BEGIN
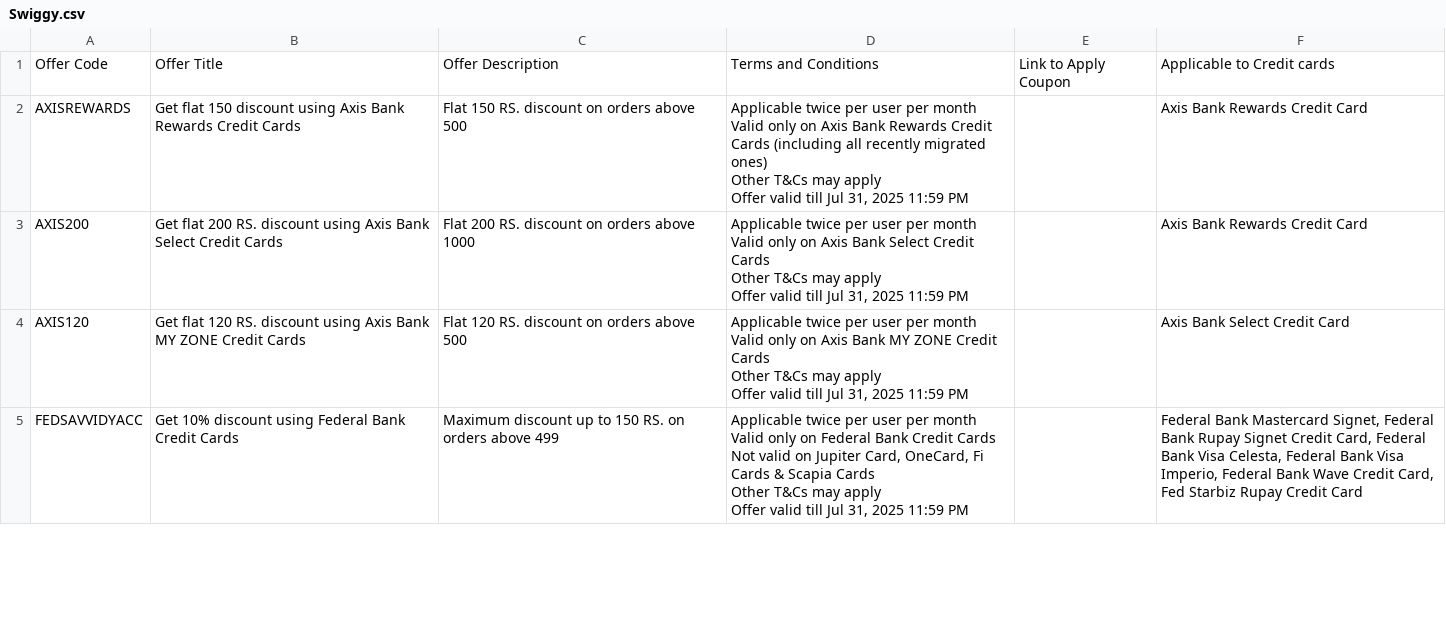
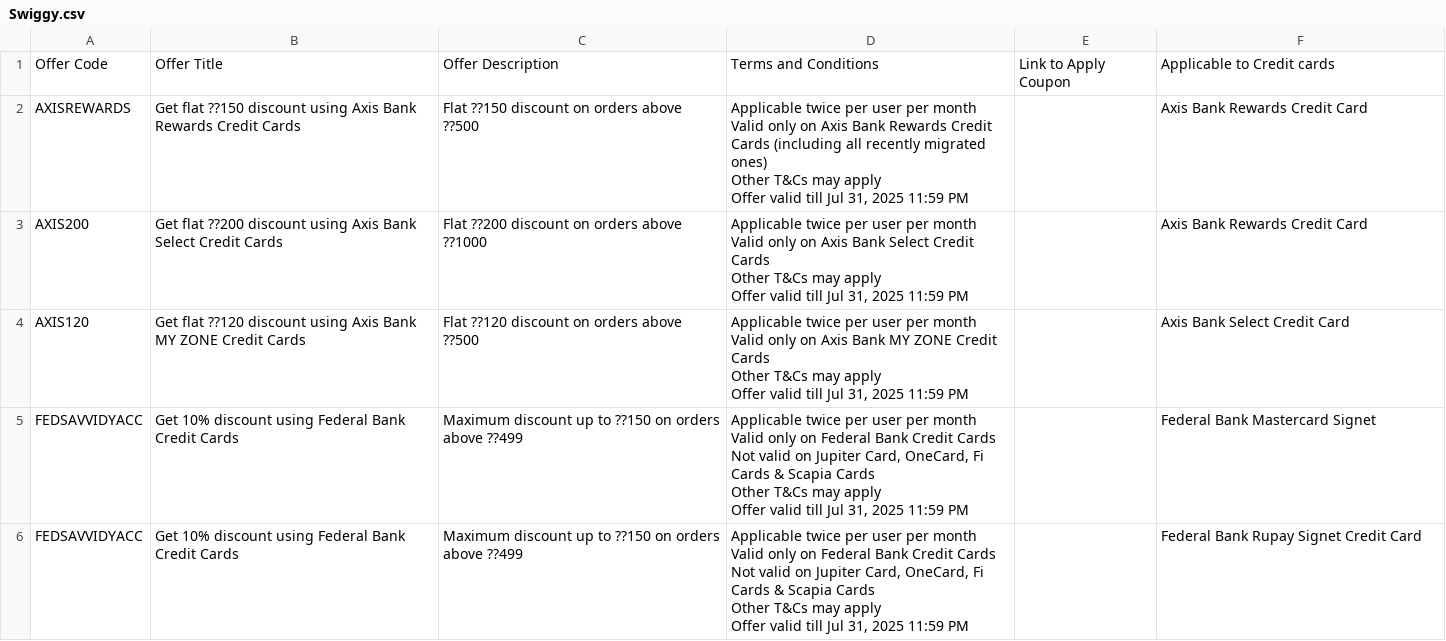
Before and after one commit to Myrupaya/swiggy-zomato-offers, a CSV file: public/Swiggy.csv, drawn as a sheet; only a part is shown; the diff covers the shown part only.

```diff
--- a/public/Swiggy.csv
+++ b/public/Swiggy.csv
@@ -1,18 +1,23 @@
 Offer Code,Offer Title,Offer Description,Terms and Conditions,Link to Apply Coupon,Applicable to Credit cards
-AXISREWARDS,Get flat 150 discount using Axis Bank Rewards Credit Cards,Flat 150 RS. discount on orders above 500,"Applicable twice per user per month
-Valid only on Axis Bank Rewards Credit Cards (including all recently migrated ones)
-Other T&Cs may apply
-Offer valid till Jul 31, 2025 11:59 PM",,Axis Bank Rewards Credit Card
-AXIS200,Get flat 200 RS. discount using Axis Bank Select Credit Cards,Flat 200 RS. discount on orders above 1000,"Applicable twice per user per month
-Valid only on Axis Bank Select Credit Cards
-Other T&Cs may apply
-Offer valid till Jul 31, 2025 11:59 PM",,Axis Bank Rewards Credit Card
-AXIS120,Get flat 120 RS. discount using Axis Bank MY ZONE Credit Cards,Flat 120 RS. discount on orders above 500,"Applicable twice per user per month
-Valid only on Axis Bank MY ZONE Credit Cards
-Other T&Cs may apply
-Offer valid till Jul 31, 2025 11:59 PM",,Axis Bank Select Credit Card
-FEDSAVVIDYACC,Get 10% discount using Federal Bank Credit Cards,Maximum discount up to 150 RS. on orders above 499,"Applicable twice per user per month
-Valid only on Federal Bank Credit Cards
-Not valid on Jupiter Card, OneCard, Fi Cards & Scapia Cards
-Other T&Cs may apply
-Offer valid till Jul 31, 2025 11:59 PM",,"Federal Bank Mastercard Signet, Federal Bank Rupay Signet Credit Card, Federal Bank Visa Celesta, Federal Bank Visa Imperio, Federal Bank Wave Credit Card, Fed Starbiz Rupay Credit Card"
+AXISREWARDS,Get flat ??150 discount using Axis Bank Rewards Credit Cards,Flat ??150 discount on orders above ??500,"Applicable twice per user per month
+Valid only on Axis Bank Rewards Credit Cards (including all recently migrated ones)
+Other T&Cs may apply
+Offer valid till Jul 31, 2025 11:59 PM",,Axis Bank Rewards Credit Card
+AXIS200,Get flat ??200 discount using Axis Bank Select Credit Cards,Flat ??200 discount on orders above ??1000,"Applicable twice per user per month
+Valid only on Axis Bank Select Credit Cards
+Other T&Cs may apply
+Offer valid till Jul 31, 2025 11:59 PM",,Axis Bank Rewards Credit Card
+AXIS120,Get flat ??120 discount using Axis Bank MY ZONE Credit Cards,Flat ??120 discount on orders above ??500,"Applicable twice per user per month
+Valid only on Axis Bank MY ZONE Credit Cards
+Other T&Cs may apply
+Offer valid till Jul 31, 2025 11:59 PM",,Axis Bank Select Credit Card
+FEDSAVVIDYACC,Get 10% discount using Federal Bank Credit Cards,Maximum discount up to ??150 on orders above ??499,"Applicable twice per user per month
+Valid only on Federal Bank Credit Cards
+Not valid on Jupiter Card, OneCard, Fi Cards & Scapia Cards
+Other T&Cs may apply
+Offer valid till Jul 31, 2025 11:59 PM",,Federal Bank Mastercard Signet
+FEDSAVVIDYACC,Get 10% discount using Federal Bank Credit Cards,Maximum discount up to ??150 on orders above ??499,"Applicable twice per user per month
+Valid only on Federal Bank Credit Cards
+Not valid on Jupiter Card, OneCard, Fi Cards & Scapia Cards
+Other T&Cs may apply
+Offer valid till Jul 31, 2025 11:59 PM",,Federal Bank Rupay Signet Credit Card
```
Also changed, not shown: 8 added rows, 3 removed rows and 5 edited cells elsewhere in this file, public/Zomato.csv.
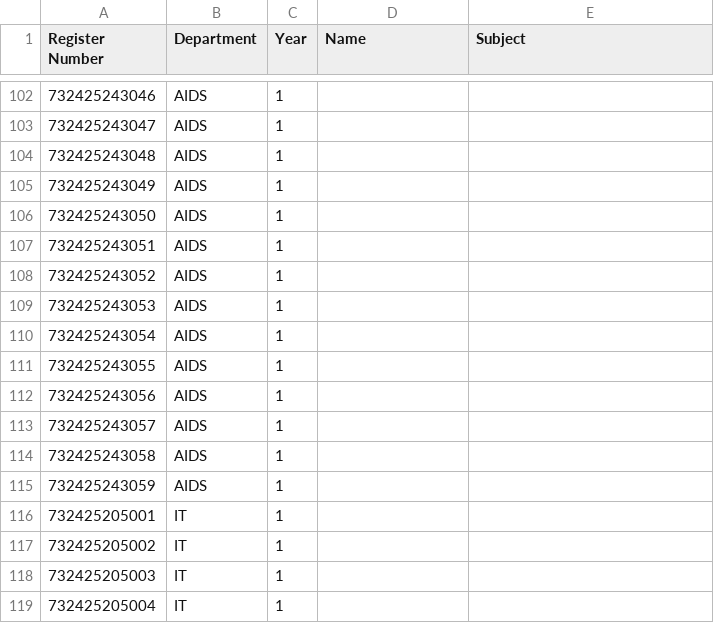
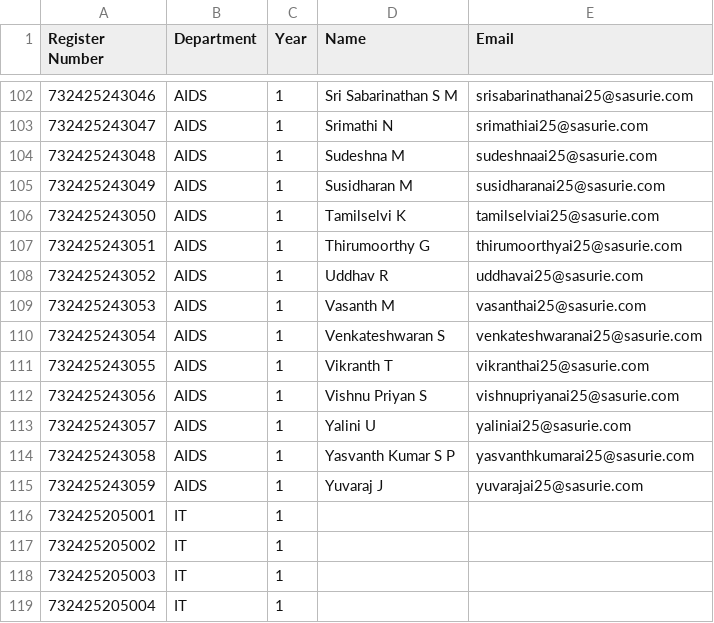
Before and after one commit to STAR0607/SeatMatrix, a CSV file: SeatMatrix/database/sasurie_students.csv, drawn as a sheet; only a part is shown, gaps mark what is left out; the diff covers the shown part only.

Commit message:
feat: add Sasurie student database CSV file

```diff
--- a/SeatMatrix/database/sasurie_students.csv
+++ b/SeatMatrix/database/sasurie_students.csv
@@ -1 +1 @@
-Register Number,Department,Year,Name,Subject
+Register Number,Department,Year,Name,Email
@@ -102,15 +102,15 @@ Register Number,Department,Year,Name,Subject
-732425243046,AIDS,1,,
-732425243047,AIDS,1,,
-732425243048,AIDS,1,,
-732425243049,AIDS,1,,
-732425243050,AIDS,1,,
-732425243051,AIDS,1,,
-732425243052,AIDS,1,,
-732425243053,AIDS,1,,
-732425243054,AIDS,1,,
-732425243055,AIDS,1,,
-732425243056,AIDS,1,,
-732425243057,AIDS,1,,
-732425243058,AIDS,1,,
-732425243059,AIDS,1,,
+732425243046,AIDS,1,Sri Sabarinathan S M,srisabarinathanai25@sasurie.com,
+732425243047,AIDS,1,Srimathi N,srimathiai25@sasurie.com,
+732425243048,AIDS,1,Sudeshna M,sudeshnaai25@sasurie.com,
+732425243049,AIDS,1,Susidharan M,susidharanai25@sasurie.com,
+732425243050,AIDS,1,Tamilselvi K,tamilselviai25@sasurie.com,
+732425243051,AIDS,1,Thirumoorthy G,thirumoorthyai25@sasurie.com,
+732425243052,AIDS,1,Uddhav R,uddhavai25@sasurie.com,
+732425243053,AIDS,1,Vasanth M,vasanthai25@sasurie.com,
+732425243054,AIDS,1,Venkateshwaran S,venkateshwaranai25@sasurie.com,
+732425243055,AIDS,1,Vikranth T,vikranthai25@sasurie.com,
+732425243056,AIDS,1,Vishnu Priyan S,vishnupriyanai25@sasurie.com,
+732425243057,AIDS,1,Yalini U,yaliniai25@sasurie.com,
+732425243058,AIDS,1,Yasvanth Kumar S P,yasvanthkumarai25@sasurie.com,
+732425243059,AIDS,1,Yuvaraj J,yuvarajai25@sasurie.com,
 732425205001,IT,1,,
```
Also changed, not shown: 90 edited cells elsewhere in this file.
END
_Task to carry out_
Produce the entries above once more, exactly as given, with each picture left out.

_Your solution_
Before and after one commit to Myrupaya/swiggy-zomato-offers, a CSV file: public/Swiggy.csv, drawn as a sheet; only a part is shown; the diff covers the shown part only.

```diff
--- a/public/Swiggy.csv
+++ b/public/Swiggy.csv
@@ -1,18 +1,23 @@
 Offer Code,Offer Title,Offer Description,Terms and Conditions,Link to Apply Coupon,Applicable to Credit cards
-AXISREWARDS,Get flat 150 discount using Axis Bank Rewards Credit Cards,Flat 150 RS. discount on orders above 500,"Applicable twice per user per month
-Valid only on Axis Bank Rewards Credit Cards (including all recently migrated ones)
-Other T&Cs may apply
-Offer valid till Jul 31, 2025 11:59 PM",,Axis Bank Rewards Credit Card
-AXIS200,Get flat 200 RS. discount using Axis Bank Select Credit Cards,Flat 200 RS. discount on orders above 1000,"Applicable twice per user per month
-Valid only on Axis Bank Select Credit Cards
-Other T&Cs may apply
-Offer valid till Jul 31, 2025 11:59 PM",,Axis Bank Rewards Credit Card
-AXIS120,Get flat 120 RS. discount using Axis Bank MY ZONE Credit Cards,Flat 120 RS. discount on orders above 500,"Applicable twice per user per month
-Valid only on Axis Bank MY ZONE Credit Cards
-Other T&Cs may apply
-Offer valid till Jul 31, 2025 11:59 PM",,Axis Bank Select Credit Card
-FEDSAVVIDYACC,Get 10% discount using Federal Bank Credit Cards,Maximum discount up to 150 RS. on orders above 499,"Applicable twice per user per month
-Valid only on Federal Bank Credit Cards
-Not valid on Jupiter Card, OneCard, Fi Cards & Scapia Cards
-Other T&Cs may apply
-Offer valid till Jul 31, 2025 11:59 PM",,"Federal Bank Mastercard Signet, Federal Bank Rupay Signet Credit Card, Federal Bank Visa Celesta, Federal Bank Visa Imperio, Federal Bank Wave Credit Card, Fed Starbiz Rupay Credit Card"
+AXISREWARDS,Get flat ??150 discount using Axis Bank Rewards Credit Cards,Flat ??150 discount on orders above ??500,"Applicable twice per user per month
+Valid only on Axis Bank Rewards Credit Cards (including all recently migrated ones)
+Other T&Cs may apply
+Offer valid till Jul 31, 2025 11:59 PM",,Axis Bank Rewards Credit Card
+AXIS200,Get flat ??200 discount using Axis Bank Select Credit Cards,Flat ??200 discount on orders above ??1000,"Applicable twice per user per month
+Valid only on Axis Bank Select Credit Cards
+Other T&Cs may apply
+Offer valid till Jul 31, 2025 11:59 PM",,Axis Bank Rewards Credit Card
+AXIS120,Get flat ??120 discount using Axis Bank MY ZONE Credit Cards,Flat ??120 discount on orders above ??500,"Applicable twice per user per month
+Valid only on Axis Bank MY ZONE Credit Cards
+Other T&Cs may apply
+Offer valid till Jul 31, 2025 11:59 PM",,Axis Bank Select Credit Card
+FEDSAVVIDYACC,Get 10% discount using Federal Bank Credit Cards,Maximum discount up to ??150 on orders above ??499,"Applicable twice per user per month
+Valid only on Federal Bank Credit Cards
+Not valid on Jupiter Card, OneCard, Fi Cards & Scapia Cards
+Other T&Cs may apply
+Offer valid till Jul 31, 2025 11:59 PM",,Federal Bank Mastercard Signet
+FEDSAVVIDYACC,Get 10% discount using Federal Bank Credit Cards,Maximum discount up to ??150 on orders above ??499,"Applicable twice per user per month
+Valid only on Federal Bank Credit Cards
+Not valid on Jupiter Card, OneCard, Fi Cards & Scapia Cards
+Other T&Cs may apply
+Offer valid till Jul 31, 2025 11:59 PM",,Federal Bank Rupay Signet Credit Card
```
Also changed, not shown: 8 added rows, 3 removed rows and 5 edited cells elsewhere in this file, public/Zomato.csv.
Before and after one commit to STAR0607/SeatMatrix, a CSV file: SeatMatrix/database/sasurie_students.csv, drawn as a sheet; only a part is shown, gaps mark what is left out; the diff covers the shown part only.

Commit message:
feat: add Sasurie student database CSV file

```diff
--- a/SeatMatrix/database/sasurie_students.csv
+++ b/SeatMatrix/database/sasurie_students.csv
@@ -1 +1 @@
-Register Number,Department,Year,Name,Subject
+Register Number,Department,Year,Name,Email
@@ -102,15 +102,15 @@ Register Number,Department,Year,Name,Subject
-732425243046,AIDS,1,,
-732425243047,AIDS,1,,
-732425243048,AIDS,1,,
-732425243049,AIDS,1,,
-732425243050,AIDS,1,,
-732425243051,AIDS,1,,
-732425243052,AIDS,1,,
-732425243053,AIDS,1,,
-732425243054,AIDS,1,,
-732425243055,AIDS,1,,
-732425243056,AIDS,1,,
-732425243057,AIDS,1,,
-732425243058,AIDS,1,,
-732425243059,AIDS,1,,
+732425243046,AIDS,1,Sri Sabarinathan S M,srisabarinathanai25@sasurie.com,
+732425243047,AIDS,1,Srimathi N,srimathiai25@sasurie.com,
+732425243048,AIDS,1,Sudeshna M,sudeshnaai25@sasurie.com,
+732425243049,AIDS,1,Susidharan M,susidharanai25@sasurie.com,
+732425243050,AIDS,1,Tamilselvi K,tamilselviai25@sasurie.com,
+732425243051,AIDS,1,Thirumoorthy G,thirumoorthyai25@sasurie.com,
+732425243052,AIDS,1,Uddhav R,uddhavai25@sasurie.com,
+732425243053,AIDS,1,Vasanth M,vasanthai25@sasurie.com,
+732425243054,AIDS,1,Venkateshwaran S,venkateshwaranai25@sasurie.com,
+732425243055,AIDS,1,Vikranth T,vikranthai25@sasurie.com,
+732425243056,AIDS,1,Vishnu Priyan S,vishnupriyanai25@sasurie.com,
+732425243057,AIDS,1,Yalini U,yaliniai25@sasurie.com,
+732425243058,AIDS,1,Yasvanth Kumar S P,yasvanthkumarai25@sasurie.com,
+732425243059,AIDS,1,Yuvaraj J,yuvarajai25@sasurie.com,
 732425205001,IT,1,,
```
Also changed, not shown: 90 edited cells elsewhere in this file.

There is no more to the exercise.